** AIM OF THE EXERCISE **
Each line of the data that includes the string "analyst" is to be copied out.

** EXERCISE INPUT **

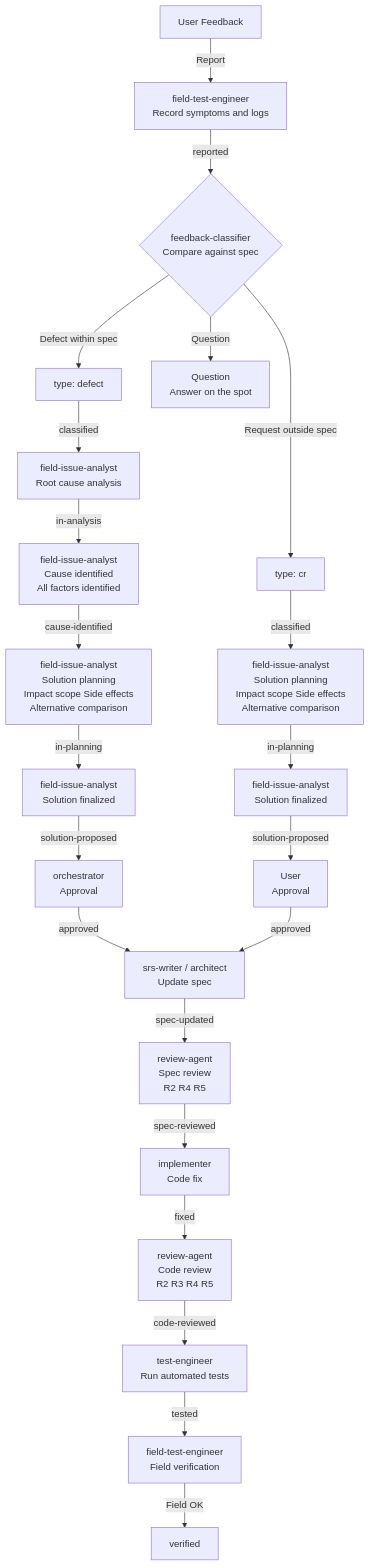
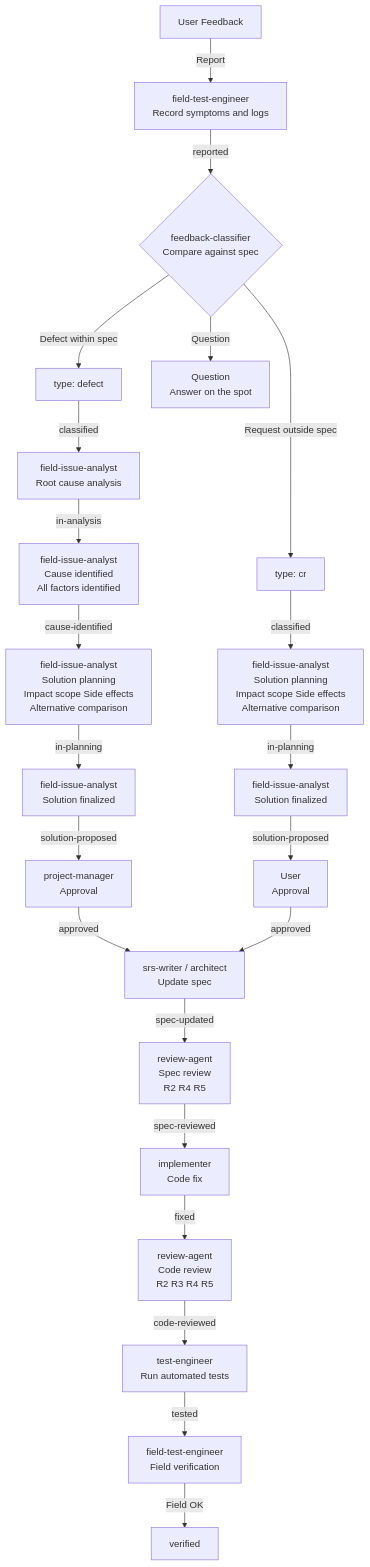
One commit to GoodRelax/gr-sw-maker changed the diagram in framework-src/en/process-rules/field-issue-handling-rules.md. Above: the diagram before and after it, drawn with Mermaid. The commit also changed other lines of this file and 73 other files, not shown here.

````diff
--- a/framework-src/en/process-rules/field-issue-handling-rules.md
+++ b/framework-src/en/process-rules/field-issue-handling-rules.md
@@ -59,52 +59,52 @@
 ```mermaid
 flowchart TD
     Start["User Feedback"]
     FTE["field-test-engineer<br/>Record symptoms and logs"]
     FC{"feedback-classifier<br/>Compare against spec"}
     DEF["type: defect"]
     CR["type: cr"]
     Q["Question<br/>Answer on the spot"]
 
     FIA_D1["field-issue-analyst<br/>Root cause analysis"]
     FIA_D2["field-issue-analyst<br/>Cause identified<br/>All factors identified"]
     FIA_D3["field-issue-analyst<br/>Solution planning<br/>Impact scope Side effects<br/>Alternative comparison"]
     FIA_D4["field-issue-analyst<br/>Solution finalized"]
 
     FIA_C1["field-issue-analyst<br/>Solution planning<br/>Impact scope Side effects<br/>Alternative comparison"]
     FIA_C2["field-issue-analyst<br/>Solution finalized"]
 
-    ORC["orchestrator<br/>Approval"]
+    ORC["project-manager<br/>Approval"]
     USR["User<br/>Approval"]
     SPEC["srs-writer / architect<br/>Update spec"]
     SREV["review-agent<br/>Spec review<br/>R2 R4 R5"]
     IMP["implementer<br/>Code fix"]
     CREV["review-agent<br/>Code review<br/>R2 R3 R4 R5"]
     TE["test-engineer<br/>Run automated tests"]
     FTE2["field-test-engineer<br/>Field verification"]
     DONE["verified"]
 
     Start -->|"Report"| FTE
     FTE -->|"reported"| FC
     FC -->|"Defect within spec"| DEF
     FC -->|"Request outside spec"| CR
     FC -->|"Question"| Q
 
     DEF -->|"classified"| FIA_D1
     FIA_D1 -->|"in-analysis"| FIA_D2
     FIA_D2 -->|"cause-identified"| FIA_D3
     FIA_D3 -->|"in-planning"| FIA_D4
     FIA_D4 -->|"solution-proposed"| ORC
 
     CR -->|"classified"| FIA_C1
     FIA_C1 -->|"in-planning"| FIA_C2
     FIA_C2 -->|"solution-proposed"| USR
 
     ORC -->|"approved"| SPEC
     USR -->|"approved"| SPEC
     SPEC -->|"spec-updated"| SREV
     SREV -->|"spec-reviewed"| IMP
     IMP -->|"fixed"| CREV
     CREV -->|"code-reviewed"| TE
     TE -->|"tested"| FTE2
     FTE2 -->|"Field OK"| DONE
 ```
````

** RESPONSE TO THIS TASK **
     FIA_D1["field-issue-analyst<br/>Root cause analysis"]
     FIA_D2["field-issue-analyst<br/>Cause identified<br/>All factors identified"]
     FIA_D3["field-issue-analyst<br/>Solution planning<br/>Impact scope Side effects<br/>Alternative comparison"]
     FIA_D4["field-issue-analyst<br/>Solution finalized"]
     FIA_C1["field-issue-analyst<br/>Solution planning<br/>Impact scope Side effects<br/>Alternative comparison"]
     FIA_C2["field-issue-analyst<br/>Solution finalized"]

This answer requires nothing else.